Goddess Spirituality

Doctrines None. Goddess spirituality tends to be eclectic and loosely structured, encouraging creativity and spontaneity and the development of power-from-within rather than power-over others. The Goddess Movement has enabled women to reclaim their own spirituality, unmediated by male priests, healing the image of the feminine and discovering self-worth and deeper meaning in their own womanhood, and has also helped men to develop a more balanced relationship with the feminine principal.

History In Goddess spirituality groups, the Goddess is represented as strong and powerful and, likewise, women are honoured as Priestesses, women of power, as active and energising as the Goddess. As well as working within various Pagan traditions, many women have established their own traditions, often strongly connected to feminist movements. Self-identity and strength has been developed from the Women's Movement, leading more and more women to Goddess spirituality and a rediscovery of ancient knowledge of womanhood and the innate powers of the female.
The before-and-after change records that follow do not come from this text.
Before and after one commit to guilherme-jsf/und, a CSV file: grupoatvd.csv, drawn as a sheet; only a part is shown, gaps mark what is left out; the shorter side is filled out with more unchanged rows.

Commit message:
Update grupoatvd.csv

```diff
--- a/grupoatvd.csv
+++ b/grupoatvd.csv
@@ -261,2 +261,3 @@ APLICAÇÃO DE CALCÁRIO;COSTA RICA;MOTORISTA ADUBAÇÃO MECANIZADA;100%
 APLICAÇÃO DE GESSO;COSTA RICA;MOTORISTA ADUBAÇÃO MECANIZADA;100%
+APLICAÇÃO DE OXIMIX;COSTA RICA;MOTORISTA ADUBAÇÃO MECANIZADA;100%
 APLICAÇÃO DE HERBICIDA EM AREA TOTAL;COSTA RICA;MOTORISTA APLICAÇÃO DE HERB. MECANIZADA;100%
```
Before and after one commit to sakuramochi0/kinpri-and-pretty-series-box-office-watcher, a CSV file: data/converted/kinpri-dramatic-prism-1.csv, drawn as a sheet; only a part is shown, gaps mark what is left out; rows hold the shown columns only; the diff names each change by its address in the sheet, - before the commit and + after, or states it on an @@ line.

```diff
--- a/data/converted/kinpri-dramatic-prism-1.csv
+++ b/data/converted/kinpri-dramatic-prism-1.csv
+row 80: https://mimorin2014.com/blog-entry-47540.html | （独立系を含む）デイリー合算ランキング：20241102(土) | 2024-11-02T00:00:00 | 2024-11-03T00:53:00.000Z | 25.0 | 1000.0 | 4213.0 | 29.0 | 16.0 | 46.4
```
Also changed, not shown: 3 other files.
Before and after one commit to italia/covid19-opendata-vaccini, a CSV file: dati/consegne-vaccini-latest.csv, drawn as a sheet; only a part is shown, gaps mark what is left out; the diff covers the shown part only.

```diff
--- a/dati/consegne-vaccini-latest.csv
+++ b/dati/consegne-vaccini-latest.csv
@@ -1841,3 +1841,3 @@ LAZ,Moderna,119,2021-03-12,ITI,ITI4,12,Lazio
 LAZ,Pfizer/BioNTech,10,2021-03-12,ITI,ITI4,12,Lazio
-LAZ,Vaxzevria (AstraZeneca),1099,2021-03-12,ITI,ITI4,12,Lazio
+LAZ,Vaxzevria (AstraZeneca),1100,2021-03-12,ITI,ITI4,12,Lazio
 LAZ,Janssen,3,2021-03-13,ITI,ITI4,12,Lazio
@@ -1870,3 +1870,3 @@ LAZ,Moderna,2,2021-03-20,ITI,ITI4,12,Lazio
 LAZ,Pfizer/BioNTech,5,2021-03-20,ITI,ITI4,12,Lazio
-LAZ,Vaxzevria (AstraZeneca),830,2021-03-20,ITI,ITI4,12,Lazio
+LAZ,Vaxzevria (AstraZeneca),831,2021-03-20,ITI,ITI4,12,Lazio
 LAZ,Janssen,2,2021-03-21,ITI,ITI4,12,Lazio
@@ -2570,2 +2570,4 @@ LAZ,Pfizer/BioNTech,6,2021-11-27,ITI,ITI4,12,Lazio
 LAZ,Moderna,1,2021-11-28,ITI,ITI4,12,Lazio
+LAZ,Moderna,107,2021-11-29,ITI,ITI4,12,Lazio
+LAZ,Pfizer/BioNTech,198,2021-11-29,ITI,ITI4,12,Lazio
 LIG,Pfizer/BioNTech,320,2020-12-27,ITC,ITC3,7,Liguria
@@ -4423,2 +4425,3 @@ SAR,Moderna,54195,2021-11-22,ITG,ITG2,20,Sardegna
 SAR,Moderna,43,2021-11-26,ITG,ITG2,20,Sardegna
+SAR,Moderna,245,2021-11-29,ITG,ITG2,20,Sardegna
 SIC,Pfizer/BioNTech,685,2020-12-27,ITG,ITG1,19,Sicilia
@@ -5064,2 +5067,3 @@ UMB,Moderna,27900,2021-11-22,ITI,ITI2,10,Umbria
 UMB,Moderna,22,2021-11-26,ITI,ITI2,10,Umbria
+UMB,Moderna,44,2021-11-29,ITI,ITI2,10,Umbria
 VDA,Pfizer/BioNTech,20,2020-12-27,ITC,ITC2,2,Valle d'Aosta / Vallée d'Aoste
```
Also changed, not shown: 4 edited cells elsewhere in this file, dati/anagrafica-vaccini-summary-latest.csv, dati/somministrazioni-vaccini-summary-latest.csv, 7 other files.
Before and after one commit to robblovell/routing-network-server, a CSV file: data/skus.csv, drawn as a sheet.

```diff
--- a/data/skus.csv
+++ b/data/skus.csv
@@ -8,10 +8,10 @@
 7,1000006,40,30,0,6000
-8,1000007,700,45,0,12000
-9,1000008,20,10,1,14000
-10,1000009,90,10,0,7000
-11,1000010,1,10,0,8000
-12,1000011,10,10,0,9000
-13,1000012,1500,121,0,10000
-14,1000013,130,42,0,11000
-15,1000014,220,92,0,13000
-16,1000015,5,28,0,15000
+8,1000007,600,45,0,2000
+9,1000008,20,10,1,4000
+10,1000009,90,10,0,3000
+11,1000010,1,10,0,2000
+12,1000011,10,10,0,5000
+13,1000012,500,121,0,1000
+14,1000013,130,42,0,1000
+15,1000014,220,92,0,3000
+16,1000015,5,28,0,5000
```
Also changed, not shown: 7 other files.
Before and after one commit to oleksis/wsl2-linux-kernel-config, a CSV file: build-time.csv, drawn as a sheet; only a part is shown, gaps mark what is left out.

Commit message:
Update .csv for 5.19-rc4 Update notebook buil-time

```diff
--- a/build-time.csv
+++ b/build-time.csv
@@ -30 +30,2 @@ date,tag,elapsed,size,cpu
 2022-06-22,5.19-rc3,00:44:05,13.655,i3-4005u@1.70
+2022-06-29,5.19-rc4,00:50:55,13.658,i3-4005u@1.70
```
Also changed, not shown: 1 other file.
Many groups of women meet and perform rites drawing upon Wicca, shamanism, classical Paganism, Native American Indian traditions and others to worship the Great Goddess in a context which meets the needs of women in modern life. Some regard themselves as a sisterhood, in which the older women teach the younger women and conduct rites of passage for menarche, childbirth, menopause and other transitions in a woman's life.
However, not all goddess spirituality organisations and groups are exclusively orientated to women; The Fellowship of Isis, founded in 1976 and based in Eire, concentrates on both female and male principles of divinity; it is today the largest Goddess-centred organisation with over 13,000 members, both male and female, world-wide.

Symbols Symbols or icons differ between individuals and groups and may be purely personal objects or more traditional symbols drawn from other Pagan traditions.

Adherents No figures available.

Main Centre